**Version comparison data**
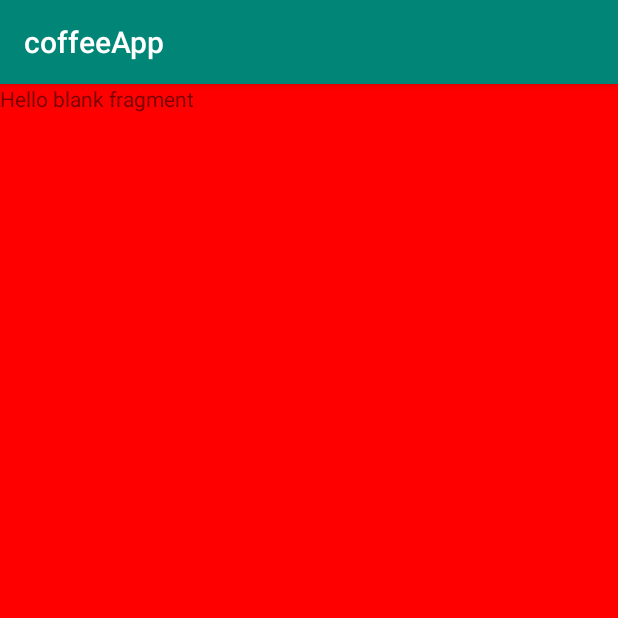
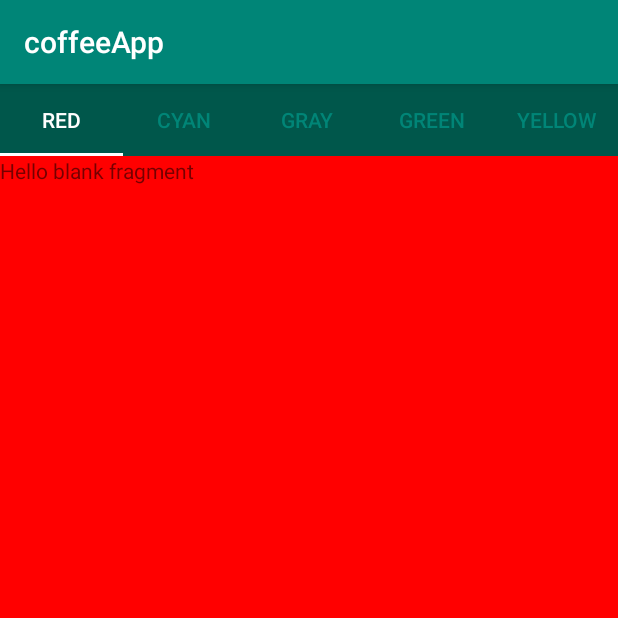
Before and after one commit to yeonyang9421/CoffeeApp, an Android app: the ViewPagerActivity screen opened directly, with no data from a screen before it, on a phone screen of 412 x 824 dp, the top half of it. Run offline under Robolectric (Android 15) with nearby library versions, the phone set to English and light mode, and no system bars.

Commit message:
16일차 TabLayout

```diff
--- a/app/src/main/java/kr/co/woobi/imyeon/coffeeapp/activities/ViewPagerActivity.java
+++ b/app/src/main/java/kr/co/woobi/imyeon/coffeeapp/activities/ViewPagerActivity.java
@@ -1,6 +1,8 @@
 package kr.co.woobi.imyeon.coffeeapp.activities;
 
 import android.graphics.Color;
+import android.support.annotation.Nullable;
+import android.support.design.widget.TabLayout;
 import android.support.v4.app.Fragment;
 import android.support.v4.app.FragmentManager;
 import android.support.v4.app.FragmentPagerAdapter;
@@ -16,6 +18,7 @@ import kr.co.woobi.imyeon.coffeeapp.fragments.ColorFragment;
 public class ViewPagerActivity extends AppCompatActivity {
 
     private ViewPager mViewPager;
+    private TabLayout mTabLayout;
 
     @Override
     protected void onCreate(Bundle savedInstanceState) {
@@ -23,8 +26,12 @@ public class ViewPagerActivity extends AppCompatActivity {
         setContentView(R.layout.activity_view_pager);
 
         mViewPager=findViewById(R.id.pager);
+        mTabLayout=findViewById(R.id.tab);
+
         MyPagerApdapter adapter=new MyPagerApdapter(getSupportFragmentManager());
         mViewPager.setAdapter(adapter);
+
+        mTabLayout.setupWithViewPager(mViewPager);
 
     }
 
@@ -54,5 +61,24 @@ public class ViewPagerActivity extends AppCompatActivity {
         public int getCount() {
             return 5;
         }
+
+        //제목 표시
+        @Nullable
+        @Override
+        public CharSequence getPageTitle(int position) {
+            switch (position){
+                case 0:
+                    return "RED";
+                case 1:
+                    return "CYAN";
+                case 2:
+                    return "GRAY";
+                case 3:
+                    return "GREEN";
+                case 4:
+                    return "YELLOW";
+            }
+            return  null;
+        }
     }
 }
--- a/app/src/main/res/layout/activity_view_pager.xml
+++ b/app/src/main/res/layout/activity_view_pager.xml
@@ -4,7 +4,17 @@
     xmlns:tools="http://schemas.android.com/tools"
     android:layout_width="match_parent"
     android:layout_height="match_parent"
-    tools:context=".activities.ViewPagerActivity">
+    tools:context=".activities.ViewPagerActivity"
+    android:orientation="vertical">
+
+    <android.support.design.widget.TabLayout
+        android:id="@+id/tab"
+        android:layout_width="match_parent"
+        android:layout_height="wrap_content"
+        android:background="@color/colorPrimaryDark"
+        app:tabIndicatorColor="@android:color/background_light"
+        app:tabSelectedTextColor="@android:color/background_light"
+        app:tabTextColor="@color/colorPrimary" />
 
     <android.support.v4.view.ViewPager
         android:id="@+id/pager"
```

**WHAT YOU WILL DO**
Lines with "extends" in the records above: copy every one of them.

**ANSWER TO THE EXERCISE**
 public class ViewPagerActivity extends AppCompatActivity {
@@ -23,8 +26,12 @@ public class ViewPagerActivity extends AppCompatActivity {
@@ -54,5 +61,24 @@ public class ViewPagerActivity extends AppCompatActivity {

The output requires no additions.